● Description of the task: Read through the data and report every line in which the word "function" occurs.

[Start of Attachment]

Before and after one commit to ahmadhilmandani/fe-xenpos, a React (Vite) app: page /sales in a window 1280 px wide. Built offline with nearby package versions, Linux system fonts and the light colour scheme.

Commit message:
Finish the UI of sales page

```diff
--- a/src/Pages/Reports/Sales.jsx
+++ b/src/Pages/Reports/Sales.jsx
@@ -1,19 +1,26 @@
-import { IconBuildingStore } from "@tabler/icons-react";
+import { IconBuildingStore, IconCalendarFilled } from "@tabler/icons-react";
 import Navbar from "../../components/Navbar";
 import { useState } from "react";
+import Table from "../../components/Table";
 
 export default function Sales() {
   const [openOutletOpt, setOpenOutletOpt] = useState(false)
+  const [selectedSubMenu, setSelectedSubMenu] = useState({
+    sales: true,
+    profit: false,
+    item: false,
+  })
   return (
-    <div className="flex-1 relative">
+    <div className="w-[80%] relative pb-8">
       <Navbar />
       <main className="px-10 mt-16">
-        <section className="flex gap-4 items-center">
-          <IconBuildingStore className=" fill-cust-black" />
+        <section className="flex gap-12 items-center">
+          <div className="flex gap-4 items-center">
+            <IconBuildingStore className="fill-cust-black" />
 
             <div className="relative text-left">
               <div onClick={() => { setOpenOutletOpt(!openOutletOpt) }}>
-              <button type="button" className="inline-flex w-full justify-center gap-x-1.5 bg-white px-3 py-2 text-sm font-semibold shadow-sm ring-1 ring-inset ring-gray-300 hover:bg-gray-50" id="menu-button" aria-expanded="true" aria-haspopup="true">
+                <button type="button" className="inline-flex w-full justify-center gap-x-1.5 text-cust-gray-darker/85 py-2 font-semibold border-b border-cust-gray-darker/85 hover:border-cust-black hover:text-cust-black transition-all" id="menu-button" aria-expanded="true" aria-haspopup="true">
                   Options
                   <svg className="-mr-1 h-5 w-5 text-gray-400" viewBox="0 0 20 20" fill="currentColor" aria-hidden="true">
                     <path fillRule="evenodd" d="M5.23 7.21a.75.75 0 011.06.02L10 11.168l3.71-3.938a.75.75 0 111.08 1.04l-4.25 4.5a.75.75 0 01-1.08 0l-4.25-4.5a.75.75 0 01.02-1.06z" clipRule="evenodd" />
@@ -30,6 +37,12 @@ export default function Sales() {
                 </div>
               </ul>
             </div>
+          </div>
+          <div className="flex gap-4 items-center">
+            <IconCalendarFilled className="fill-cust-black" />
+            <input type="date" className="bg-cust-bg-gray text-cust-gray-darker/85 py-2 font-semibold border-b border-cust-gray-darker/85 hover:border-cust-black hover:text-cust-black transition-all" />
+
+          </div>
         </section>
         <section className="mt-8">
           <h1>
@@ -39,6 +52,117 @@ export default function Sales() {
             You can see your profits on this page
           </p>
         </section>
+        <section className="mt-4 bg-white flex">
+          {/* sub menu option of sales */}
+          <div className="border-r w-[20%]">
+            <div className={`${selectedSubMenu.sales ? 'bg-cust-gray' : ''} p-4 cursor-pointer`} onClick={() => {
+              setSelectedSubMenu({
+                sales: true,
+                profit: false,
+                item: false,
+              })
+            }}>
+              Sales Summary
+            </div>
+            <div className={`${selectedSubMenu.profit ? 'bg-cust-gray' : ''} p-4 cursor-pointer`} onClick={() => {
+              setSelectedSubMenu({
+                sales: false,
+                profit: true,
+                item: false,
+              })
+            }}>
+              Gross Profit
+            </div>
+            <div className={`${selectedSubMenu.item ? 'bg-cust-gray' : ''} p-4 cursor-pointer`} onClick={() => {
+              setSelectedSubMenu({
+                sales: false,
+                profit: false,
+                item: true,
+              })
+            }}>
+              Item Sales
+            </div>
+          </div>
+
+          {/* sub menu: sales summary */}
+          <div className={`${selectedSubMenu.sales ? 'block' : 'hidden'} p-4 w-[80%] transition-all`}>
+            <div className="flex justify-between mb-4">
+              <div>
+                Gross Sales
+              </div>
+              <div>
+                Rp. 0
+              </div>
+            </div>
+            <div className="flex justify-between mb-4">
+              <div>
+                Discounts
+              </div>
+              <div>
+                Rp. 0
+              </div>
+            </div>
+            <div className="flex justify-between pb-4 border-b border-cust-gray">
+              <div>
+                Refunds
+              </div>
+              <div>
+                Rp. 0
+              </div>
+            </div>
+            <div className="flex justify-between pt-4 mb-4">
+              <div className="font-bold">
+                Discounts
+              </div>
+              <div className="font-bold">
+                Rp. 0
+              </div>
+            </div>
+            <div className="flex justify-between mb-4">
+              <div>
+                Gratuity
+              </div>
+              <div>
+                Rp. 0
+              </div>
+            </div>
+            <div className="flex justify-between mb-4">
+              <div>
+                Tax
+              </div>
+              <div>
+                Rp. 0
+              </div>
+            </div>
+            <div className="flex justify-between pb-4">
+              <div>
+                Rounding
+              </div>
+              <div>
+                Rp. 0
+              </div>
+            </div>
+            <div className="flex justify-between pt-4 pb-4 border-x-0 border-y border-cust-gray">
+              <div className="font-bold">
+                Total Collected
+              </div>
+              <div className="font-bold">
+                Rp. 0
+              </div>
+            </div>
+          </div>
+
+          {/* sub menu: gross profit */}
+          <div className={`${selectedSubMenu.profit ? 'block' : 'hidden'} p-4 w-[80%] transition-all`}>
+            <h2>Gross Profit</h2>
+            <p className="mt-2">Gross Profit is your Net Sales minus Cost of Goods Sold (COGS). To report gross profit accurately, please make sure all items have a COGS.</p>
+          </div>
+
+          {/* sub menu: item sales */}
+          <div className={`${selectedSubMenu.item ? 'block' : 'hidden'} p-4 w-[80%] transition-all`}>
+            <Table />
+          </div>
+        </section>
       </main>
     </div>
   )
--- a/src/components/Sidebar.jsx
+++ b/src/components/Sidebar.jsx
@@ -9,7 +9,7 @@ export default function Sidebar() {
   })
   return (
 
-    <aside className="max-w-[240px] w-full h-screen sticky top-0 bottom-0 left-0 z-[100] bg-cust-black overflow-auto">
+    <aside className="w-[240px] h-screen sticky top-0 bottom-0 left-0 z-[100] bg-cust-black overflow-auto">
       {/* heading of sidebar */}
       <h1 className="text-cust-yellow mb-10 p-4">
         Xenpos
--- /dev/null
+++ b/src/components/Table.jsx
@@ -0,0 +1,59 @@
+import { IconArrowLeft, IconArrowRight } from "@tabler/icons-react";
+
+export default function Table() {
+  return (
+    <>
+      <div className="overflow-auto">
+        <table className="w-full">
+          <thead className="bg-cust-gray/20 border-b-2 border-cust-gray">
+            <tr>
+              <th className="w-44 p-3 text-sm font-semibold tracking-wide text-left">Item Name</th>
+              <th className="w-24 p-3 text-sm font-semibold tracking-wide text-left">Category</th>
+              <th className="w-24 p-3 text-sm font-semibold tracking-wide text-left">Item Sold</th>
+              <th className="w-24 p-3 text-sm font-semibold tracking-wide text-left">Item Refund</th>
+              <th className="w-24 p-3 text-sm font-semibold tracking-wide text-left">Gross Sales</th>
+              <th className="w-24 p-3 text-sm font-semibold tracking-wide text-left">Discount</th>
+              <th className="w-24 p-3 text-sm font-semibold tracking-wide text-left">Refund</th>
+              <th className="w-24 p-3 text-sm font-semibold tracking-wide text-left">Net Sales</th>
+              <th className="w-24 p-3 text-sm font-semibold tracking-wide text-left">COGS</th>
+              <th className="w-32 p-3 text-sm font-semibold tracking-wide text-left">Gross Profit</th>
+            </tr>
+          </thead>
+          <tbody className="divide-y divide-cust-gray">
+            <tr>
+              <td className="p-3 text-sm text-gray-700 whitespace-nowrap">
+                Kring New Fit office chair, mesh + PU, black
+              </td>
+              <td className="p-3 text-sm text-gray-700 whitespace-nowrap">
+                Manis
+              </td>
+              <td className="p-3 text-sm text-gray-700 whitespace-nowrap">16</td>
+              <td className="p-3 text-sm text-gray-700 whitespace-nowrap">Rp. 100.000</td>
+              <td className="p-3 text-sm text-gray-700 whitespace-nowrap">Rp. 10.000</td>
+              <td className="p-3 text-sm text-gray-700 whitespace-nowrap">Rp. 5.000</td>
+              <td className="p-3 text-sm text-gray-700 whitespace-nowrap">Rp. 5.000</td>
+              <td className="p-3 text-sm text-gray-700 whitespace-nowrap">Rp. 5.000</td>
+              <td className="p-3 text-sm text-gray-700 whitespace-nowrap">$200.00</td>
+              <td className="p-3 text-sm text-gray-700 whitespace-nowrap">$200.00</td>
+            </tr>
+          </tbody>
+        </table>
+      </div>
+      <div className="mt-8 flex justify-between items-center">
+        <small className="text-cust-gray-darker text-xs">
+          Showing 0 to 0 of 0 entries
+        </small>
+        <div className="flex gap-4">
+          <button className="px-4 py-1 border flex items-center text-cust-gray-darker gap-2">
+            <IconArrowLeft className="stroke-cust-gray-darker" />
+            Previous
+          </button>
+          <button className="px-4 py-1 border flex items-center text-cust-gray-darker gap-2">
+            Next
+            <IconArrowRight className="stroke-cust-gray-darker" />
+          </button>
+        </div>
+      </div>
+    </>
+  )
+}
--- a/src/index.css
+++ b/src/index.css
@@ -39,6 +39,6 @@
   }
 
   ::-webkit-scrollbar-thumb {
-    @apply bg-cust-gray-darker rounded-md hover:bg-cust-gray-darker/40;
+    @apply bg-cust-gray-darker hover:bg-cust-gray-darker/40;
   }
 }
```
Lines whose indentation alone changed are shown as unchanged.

[End of Attachment]

● Answer to this problem:
 export default function Sales() {
@@ -30,6 +37,12 @@ export default function Sales() {
@@ -39,6 +52,117 @@ export default function Sales() {
@@ -9,7 +9,7 @@ export default function Sidebar() {
+export default function Table() {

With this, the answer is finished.